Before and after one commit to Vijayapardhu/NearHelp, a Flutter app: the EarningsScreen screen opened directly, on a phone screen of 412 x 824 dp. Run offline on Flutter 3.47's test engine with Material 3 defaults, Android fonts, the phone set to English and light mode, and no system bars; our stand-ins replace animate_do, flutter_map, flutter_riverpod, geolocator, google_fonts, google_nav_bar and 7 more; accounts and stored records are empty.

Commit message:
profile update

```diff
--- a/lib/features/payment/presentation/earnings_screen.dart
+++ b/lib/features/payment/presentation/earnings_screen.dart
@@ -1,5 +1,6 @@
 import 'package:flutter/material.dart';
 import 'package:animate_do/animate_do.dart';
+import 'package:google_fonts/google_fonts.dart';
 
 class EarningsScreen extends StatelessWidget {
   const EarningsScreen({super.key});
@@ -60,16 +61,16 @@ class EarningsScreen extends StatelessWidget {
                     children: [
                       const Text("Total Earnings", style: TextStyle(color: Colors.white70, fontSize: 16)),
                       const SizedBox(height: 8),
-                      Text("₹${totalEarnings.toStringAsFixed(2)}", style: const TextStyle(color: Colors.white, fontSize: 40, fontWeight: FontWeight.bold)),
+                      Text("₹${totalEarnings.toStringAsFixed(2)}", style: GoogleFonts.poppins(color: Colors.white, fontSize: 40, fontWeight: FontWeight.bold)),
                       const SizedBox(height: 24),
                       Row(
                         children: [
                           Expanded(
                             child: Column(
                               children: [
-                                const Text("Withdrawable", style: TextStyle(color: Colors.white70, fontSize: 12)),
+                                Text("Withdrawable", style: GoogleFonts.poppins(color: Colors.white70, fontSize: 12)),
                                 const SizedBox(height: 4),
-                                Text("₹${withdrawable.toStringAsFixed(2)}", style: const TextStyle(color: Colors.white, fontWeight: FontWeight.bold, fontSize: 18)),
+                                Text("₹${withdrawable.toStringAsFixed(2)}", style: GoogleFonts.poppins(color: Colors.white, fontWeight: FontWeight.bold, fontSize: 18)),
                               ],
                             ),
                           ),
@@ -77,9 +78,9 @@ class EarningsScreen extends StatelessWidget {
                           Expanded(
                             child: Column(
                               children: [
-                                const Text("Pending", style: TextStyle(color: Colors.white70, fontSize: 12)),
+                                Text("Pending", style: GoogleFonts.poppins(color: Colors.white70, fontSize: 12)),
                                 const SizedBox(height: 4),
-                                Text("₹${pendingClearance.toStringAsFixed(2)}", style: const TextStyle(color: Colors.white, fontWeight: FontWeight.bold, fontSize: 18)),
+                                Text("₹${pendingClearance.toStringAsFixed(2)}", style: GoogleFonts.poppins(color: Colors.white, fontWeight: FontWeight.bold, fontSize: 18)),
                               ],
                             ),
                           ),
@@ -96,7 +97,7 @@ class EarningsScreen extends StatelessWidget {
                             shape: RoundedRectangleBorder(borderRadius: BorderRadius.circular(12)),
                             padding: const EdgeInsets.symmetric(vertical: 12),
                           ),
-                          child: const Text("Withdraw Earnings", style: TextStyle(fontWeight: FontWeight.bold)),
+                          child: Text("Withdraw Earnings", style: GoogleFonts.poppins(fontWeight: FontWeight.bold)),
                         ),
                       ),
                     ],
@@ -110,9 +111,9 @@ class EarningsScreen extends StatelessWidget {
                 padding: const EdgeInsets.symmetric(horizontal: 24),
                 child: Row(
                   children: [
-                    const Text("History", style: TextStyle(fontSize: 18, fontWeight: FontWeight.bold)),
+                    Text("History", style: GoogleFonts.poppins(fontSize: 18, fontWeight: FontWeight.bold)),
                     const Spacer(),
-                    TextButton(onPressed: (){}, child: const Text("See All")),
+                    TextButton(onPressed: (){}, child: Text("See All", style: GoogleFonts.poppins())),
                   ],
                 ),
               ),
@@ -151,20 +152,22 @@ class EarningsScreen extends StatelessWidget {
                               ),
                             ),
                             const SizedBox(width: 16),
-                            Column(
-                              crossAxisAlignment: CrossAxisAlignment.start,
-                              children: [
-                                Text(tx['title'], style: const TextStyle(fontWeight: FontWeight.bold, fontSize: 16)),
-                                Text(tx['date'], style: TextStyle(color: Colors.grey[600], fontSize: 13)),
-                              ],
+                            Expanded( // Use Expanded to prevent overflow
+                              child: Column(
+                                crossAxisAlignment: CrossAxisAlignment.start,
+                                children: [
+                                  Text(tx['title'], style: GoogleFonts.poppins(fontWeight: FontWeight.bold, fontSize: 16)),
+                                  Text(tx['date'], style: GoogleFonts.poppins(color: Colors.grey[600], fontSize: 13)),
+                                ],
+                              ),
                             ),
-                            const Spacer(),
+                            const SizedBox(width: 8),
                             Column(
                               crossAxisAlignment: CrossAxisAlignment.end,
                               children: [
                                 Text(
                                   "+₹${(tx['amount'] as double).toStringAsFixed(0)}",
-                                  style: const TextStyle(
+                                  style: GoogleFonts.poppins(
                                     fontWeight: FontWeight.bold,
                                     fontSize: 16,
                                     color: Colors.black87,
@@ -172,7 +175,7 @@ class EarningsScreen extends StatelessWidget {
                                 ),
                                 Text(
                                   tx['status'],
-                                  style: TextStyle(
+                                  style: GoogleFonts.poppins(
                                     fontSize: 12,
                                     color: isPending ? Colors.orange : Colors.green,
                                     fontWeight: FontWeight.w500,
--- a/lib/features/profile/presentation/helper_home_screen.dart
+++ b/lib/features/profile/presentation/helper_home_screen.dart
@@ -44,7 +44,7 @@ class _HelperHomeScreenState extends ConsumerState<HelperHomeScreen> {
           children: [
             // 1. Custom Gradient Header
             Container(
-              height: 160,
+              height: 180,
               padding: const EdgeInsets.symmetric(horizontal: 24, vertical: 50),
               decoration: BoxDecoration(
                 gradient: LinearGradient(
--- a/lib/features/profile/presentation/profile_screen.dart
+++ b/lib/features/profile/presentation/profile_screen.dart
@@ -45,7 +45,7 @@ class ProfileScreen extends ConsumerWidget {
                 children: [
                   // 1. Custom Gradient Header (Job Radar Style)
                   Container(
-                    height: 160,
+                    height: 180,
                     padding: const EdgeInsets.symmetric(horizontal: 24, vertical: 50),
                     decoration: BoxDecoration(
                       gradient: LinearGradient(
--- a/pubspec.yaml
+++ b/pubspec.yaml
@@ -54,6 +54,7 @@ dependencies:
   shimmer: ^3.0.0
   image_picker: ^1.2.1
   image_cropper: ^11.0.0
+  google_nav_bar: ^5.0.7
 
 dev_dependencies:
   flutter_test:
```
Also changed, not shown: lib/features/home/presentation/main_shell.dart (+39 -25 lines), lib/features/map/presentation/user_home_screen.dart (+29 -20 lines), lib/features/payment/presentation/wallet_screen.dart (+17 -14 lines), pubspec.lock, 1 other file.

-=-=-=-=-

WHAT YOU NEED TO DO — Across the whole listing above, count each line in which the string "SizedBox" occurs; respond with that number only.

ANSWER TO THIS TASK — 6